Nadia was living in Port-au-Prince and running a quick errand when the earthquake struck. She rushed home to find Narlie seriously injured. Part of the house had fallen on her as she lay in bed. Family members were able to pull Narlie from the rubble, and she was taken to a hotel being used as an overflow hospital. After a few days she was taken to Haiti’s General Hospital. Nadia was with her daughter day and night.
Doctors soon realized they were ill-equipped to deal with the severity of Narlie’s wounds, which included a badly injured leg and a severe head injury that caused so much swelling only one of her eyes opened. Doctors told Nadia that Narlie would be transferred to the USSNS Comfort, an American ship docked off the coast of Haiti and operating as a hospital for the most severely injured, but that she wouldn’t be able to accompany her daughter.
Narlie was discharged from the Comfort three weeks later and placed in another hospital, where she continued to receive treatment—but her family believed she was still on the ship. The hospital had no information on Narlie’s family, so the center director called Heartland Alliance.
Heartland Alliance led the UNICEF-funded Family Tracing and Reunification Project, which worked to identify thousands of children separated from their families after the earthquake. Our child protection officers were able to get several key pieces of information from Narlie about her life: the name of her school and her teacher, the church her family attended. With this information, Heartland Alliance child protection officers were able to track down Nadia, who had left the capital to live with her cousin in Belladère, a town undamaged by the earthquake.
Nadia was overjoyed to finally learn news of her daughter. Narlie and Nadia were finally reunited on April 9, nearly three months after the earthquake. They received a reunification kit from Heartland Alliance with clothing and household items, and they returned to Belladère.

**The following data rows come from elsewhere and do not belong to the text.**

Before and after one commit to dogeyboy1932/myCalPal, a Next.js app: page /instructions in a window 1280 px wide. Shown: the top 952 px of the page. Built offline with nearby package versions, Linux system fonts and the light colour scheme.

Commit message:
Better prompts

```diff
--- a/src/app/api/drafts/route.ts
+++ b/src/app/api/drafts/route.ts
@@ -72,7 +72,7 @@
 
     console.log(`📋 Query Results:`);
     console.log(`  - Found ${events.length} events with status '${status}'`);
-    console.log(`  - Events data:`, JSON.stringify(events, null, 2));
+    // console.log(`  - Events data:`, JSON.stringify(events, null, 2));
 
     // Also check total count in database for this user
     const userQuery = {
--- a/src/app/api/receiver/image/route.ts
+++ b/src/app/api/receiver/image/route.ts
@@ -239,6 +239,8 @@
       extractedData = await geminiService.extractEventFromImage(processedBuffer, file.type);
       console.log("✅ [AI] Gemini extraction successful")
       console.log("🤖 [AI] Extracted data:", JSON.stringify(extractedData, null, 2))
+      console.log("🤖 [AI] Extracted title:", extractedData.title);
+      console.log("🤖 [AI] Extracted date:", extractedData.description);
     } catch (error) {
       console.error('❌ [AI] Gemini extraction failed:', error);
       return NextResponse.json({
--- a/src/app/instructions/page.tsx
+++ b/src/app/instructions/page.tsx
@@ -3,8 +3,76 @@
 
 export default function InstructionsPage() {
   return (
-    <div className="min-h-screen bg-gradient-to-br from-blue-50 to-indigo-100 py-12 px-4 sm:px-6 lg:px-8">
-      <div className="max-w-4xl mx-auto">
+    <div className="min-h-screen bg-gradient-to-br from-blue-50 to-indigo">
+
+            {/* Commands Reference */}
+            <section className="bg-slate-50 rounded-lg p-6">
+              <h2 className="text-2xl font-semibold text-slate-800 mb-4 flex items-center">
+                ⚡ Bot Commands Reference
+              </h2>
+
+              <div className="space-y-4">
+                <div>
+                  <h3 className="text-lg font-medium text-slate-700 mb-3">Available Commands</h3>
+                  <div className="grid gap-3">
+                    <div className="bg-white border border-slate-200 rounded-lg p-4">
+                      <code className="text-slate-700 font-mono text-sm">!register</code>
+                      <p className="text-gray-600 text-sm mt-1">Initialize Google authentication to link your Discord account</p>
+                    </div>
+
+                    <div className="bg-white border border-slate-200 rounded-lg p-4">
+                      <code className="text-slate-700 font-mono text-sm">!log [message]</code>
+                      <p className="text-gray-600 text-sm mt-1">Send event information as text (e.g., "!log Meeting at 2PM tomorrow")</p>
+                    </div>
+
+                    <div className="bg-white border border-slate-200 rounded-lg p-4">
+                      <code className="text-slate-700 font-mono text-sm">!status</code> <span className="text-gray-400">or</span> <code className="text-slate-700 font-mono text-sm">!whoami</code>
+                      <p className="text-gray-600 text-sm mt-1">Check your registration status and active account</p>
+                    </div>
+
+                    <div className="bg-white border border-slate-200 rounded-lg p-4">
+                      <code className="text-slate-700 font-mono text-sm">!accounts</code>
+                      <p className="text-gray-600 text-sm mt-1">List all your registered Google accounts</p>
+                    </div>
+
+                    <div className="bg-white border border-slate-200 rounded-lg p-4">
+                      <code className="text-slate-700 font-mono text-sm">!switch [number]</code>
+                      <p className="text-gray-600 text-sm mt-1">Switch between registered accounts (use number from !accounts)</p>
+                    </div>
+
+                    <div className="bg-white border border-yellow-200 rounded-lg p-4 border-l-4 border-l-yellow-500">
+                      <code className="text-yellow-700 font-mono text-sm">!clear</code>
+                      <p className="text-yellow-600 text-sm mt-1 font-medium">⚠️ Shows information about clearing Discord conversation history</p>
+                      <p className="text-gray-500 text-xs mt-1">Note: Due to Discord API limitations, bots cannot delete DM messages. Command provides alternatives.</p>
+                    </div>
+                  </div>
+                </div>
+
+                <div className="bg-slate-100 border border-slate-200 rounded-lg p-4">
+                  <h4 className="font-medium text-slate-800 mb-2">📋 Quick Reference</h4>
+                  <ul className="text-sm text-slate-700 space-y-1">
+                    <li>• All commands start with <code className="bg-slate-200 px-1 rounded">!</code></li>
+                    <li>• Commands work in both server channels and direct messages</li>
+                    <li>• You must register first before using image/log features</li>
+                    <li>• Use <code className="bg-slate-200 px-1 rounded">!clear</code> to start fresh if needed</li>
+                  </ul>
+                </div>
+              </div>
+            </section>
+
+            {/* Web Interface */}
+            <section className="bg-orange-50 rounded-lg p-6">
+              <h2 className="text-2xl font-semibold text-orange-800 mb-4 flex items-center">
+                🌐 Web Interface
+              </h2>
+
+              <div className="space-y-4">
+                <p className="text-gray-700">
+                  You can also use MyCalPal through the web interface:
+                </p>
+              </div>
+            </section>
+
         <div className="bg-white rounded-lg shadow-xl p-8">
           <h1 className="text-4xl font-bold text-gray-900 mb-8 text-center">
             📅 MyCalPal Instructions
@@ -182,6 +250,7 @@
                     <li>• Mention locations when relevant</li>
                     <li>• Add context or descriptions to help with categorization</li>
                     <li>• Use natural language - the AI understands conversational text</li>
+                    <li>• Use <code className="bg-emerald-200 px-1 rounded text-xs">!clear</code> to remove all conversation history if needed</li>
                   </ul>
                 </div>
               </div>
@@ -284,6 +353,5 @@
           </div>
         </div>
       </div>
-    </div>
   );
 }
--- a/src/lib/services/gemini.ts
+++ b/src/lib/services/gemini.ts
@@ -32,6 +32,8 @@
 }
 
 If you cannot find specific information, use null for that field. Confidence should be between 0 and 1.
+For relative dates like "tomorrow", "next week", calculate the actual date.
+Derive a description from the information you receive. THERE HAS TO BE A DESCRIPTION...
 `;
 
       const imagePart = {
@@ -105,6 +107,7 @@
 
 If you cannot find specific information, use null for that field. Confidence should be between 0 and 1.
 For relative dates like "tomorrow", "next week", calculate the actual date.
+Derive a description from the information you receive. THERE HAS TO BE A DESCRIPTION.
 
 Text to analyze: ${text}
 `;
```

Narlie lost part of her right ear. She will need plastic surgery in the future, and she continues to walk with a pronounced limp. But she is alive today and has been reunited with her mother. For Narlie, as for many in Haiti, there is a long road to recovery ahead. Thanks to Heartland Alliance and our local partners, many children will face this road with their parents at their side.